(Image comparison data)
*** Begin section ***
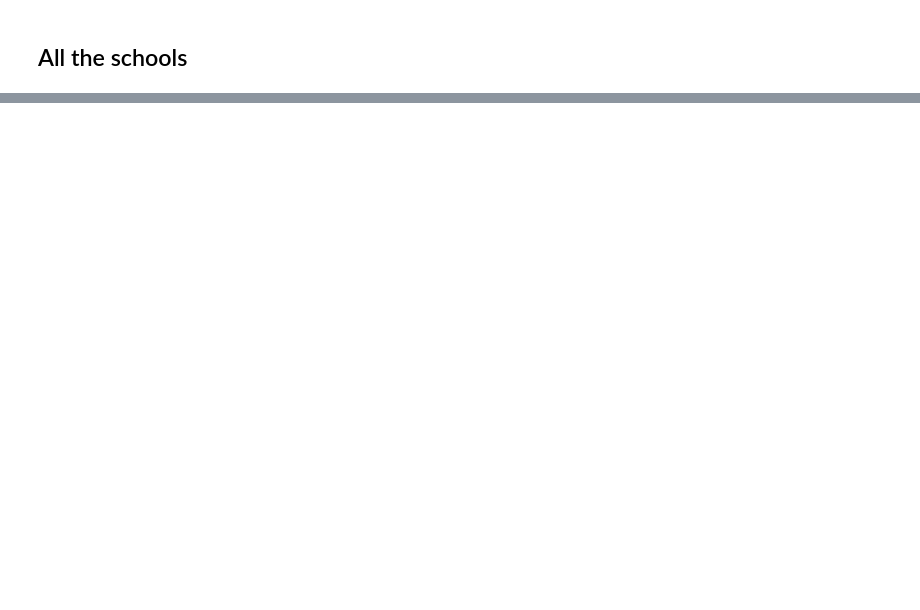
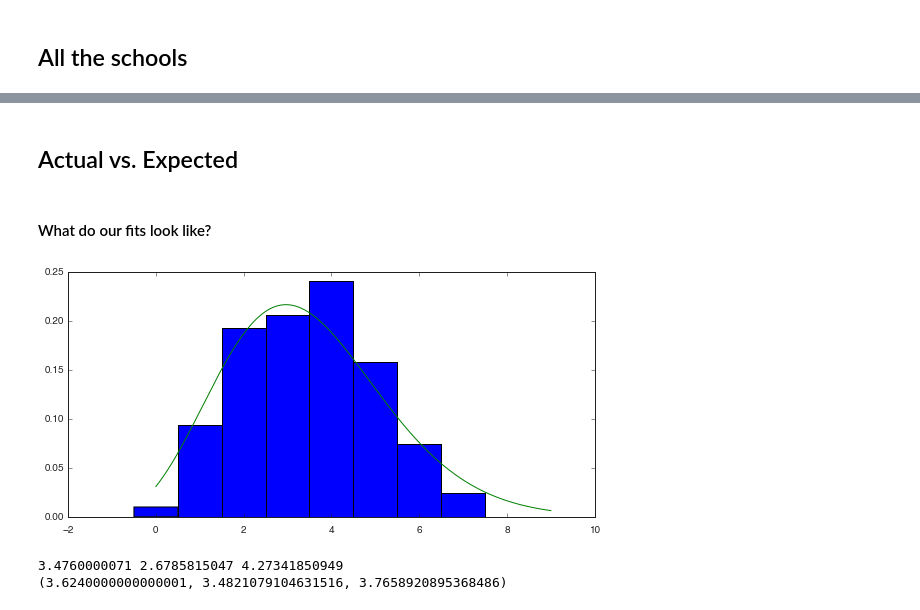
Before and after one commit to samfway/faculty_hiring, a Jupyter notebook: notebooks/Trajectories.ipynb, the cells around one changed output, grey strips where cells are left out. Cells and saved outputs as stored; diff of their text form; code cells hidden in the pictures; blank space fills up the shorter version.

```diff
--- a/notebooks/Trajectories.ipynb
+++ b/notebooks/Trajectories.ipynb
@@ -181,0 +166,2 @@ KeyboardInterrupt:
+# %% [markdown]
+## Actual vs. Expected
@@ -181,0 +214,23 @@ KeyboardInterrupt:
+# %% [markdown]
+#### What do our fits look like?
+# %%
+school = 'University of Nebraska, Lincoln'
+
+final_counts = women_per_year[school].sum(axis=1)
+est_lambda = fit_poisson_to_data(final_counts)
+
+fig, ax1 = plt.subplots(figsize=(8,4))
+x_plot = np.linspace(0, np.max(final_counts), 1000)
+ax1.hist(final_counts, bins=np.arange(np.max(final_counts)+1)-0.5, normed=True, c=LIGHT)
+ax1.plot(x_plot, poisson(x_plot, est_lambda))
+plt.show()
+
+opps = np.sum(opportunities_per_year[school])
+ci95 = 1.96 * np.sqrt(est_lambda/opps)
+
+print est_lambda, est_lambda-ci95, est_lambda + ci95
+print mean_confidence_interval(np.sum(women_per_year['University of Colorado, Boulder'], axis=1))
+# %% [output]
+[figure, added]
+3.4760000071 2.6785815047 4.27341850949
+(3.6240000000000001, 3.4821079104631516, 3.7658920895368486)
```
Also changed, not shown: parts of 19 cells of this notebook, 6 other files.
*** End section ***
◆ **What is needed**:
Identify the lines in the entries that hold "changed" and return each one.

◆ **Answer to this exercise**:
Before and after one commit to samfway/faculty_hiring, a Jupyter notebook: notebooks/Trajectories.ipynb, the cells around one changed output, grey strips where cells are left out. Cells and saved outputs as stored; diff of their text form; code cells hidden in the pictures; blank space fills up the shorter version.
Also changed, not shown: parts of 19 cells of this notebook, 6 other files.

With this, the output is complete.